When people referred to an arms debate in past years it always meant proliferation of some type of nuclear weapons by a rouge country with intent to do harm to the rest of the free world.
In recent times one quickly brings to mind Iran or North Korea. The US is still engaged in a controversial conflict in Iraq based initially on falsely reported claims of the country’s former leader possessing diabolical plans to stockpile weapons of mass destruction.
The arms race is a serious subject that has impacted this world by potentially threatening the security of millions of people.
So how did we arrive at the new arms debate? You know, the one referred to in some circles as Sleevegate? The hotly contested debate deriving from those who openly complain that America’s First Ladyis inappropriately revealing her athletically toned arms at events and ceremonies. They complain that she should not wear outfits that reveal her arms because it is winter or because it somehow turns a rigid ceremonial event into a casual one if her arms are seen.
Is this real? Sadly it is. Stories in print, news broadcasts and the topic of many cable talk shows have focused on fashion choices made by our new First Lady. And this is all taking place during a time of record foreclosures, historical unemployment numbers and massive failures of financial institutions and many long term successful businesses.
Can Americans afford to take time from solving the impending economic crisis to actually discuss fashion choices? Even more so, how did fashion topics evolve from being the cornerstone of entertainment and style shows to serious inclusion in news talk shows and hardnosed mainstream media?
Don’t get me wrong. Fashion has a place in this society but the underlying reasons behind why this topic warrants so much discussion is perplexing to me. Sleevegate, are you serious? Couching this issue under the same premise as the criminal acts of the Nixon Administrations Watergate makes me wonder if some Americans have too much time on their hands or is there a more conspiratorial reason behind all this public criticism.
Could race be a factor here?
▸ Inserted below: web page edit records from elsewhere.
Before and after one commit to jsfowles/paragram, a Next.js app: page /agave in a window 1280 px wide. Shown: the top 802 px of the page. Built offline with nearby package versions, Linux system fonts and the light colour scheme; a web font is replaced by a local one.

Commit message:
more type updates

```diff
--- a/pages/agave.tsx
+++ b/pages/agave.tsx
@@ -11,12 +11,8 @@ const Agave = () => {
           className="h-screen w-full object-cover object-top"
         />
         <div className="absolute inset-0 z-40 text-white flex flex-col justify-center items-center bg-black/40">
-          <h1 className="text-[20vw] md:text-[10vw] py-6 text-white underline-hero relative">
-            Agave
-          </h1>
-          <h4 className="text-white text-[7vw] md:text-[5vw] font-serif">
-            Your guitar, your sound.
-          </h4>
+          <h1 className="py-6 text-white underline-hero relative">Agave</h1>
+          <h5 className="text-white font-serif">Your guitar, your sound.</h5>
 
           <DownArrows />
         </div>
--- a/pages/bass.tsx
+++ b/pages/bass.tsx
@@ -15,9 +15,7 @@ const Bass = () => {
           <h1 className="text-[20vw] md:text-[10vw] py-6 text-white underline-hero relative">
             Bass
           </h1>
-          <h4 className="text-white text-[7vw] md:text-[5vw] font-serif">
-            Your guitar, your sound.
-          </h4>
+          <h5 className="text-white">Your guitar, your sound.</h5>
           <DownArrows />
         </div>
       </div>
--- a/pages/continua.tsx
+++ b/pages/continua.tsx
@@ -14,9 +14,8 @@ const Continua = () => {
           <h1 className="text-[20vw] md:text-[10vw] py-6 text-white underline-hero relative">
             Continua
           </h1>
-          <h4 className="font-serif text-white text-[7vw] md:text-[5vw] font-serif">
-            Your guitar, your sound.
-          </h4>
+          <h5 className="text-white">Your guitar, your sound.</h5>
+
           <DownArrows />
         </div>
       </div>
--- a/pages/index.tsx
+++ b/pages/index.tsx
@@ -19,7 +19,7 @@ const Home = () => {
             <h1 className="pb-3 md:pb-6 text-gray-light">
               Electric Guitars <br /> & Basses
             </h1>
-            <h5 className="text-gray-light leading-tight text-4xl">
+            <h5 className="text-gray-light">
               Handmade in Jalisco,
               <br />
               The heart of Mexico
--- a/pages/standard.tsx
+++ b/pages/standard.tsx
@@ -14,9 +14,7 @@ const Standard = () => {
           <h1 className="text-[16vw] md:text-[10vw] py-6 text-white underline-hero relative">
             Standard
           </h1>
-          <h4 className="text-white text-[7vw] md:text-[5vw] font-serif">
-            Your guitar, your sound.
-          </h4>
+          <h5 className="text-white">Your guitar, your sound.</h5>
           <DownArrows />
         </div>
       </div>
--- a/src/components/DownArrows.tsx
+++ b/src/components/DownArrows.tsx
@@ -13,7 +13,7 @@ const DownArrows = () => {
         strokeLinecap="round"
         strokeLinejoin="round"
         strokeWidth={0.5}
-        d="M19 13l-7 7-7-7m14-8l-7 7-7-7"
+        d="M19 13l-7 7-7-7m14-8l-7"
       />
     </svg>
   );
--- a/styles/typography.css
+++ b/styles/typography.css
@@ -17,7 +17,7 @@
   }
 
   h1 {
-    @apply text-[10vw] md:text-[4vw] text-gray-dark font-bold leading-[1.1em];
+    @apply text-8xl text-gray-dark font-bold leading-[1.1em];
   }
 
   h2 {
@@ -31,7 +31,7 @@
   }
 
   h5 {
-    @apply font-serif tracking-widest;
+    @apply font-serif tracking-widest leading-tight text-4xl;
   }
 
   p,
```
Former Presidentsaid during the campaign to get Barack Obama elected to the White House that race is always a lingering factor somewhere in the fabric of America even when it is not obvious or in the forefront of an issue. But there is something more behind this Sleevegate criticism than race as a sole motivating factor.
I also believe it is a fear of the unknown and different. The Obamas are new to many Americans. They are not part of the Bush or Clinton political dynasties and most Americans only became aware of their story over the past 18 months or less. Many obviously don’t share the same ethnic or cultural background as the Obamas, especially many of those passing judgment on Mrs. Obama’s wardrobe.
The Obamas represent what many people asked for, a change in leadership, someone different with new ideas who will take this country into a new direction. But does this difference frighten the very people who demanded change?
It brings to mind the old saying be careful what you wish for, you just may get it. Change is hard for some even after they strived for it. That is why gastric bypass surgeons have patients go through intense counseling after losing hundreds of pounds. The patients still see themselves as morbidly obese even after acheiving a healthy weight.
Perhaps it’s not the bare arms. Maybe it’s the color of them?
Is it that Americans are not used to seeing the First Lady’s arms in brown? Could it be that we are not used to seeing curly hair, wavy hair or hair that is different in our First Lady?
I was told once by a stylist from a Caribbean nation that one of our previous First Ladies would fly to the island to have her hair relaxed. The cosmetologist said the US President’s wife had the coarsest hair she had ever seen on a white woman. If this is true could it be something to this hypothesis that would drive one born with naturally coarse hair to go to such lengths to hide it from the American people for fear of public backlash from being a First Lady that is so different?
I don’t have the answer. Just more questions like why is this particular change so frightening to some?
Will Mrs. Obama revealing her arms also somehow reveal a covert plan to keep troops in Iraq? Will her fashion choices constitute a breach in security somehow?
It is simply a fashion choice and nothing more reflecting an industry largely interpreted by those who are employed to create the latest styles. So who is to decide what is appropriate and inappropriate? And why should we accept what they say? Should the standards being projected on our First Lady represent a wide brush that wipes free all of the individuality of America’s culturally diverse groups? Is it like askingnot to bare her legs anymore because she is now over 60? (and still possessing a great pair of legs I might add)
America’s First Lady appears to take this all in stride. She is quoted in Essence magazine last year as saying “If I wilted every time somebody in my life mischaracterized me, I would have never finished Princeton, would have never gone to Harvard, and wouldn’t be sitting here with [Barack].” I assume she will have the same mindset relative to Sleevegate.
One positive angle to this overly blown issue of fashion is that Mrs. Obama is providing opportunities for up and coming designers to dress the First Lady in a variety of colorful and stylish apparel. I say let’s leave fashion to the industry experts and get back to the business of rebuilding our country one stitch at a time!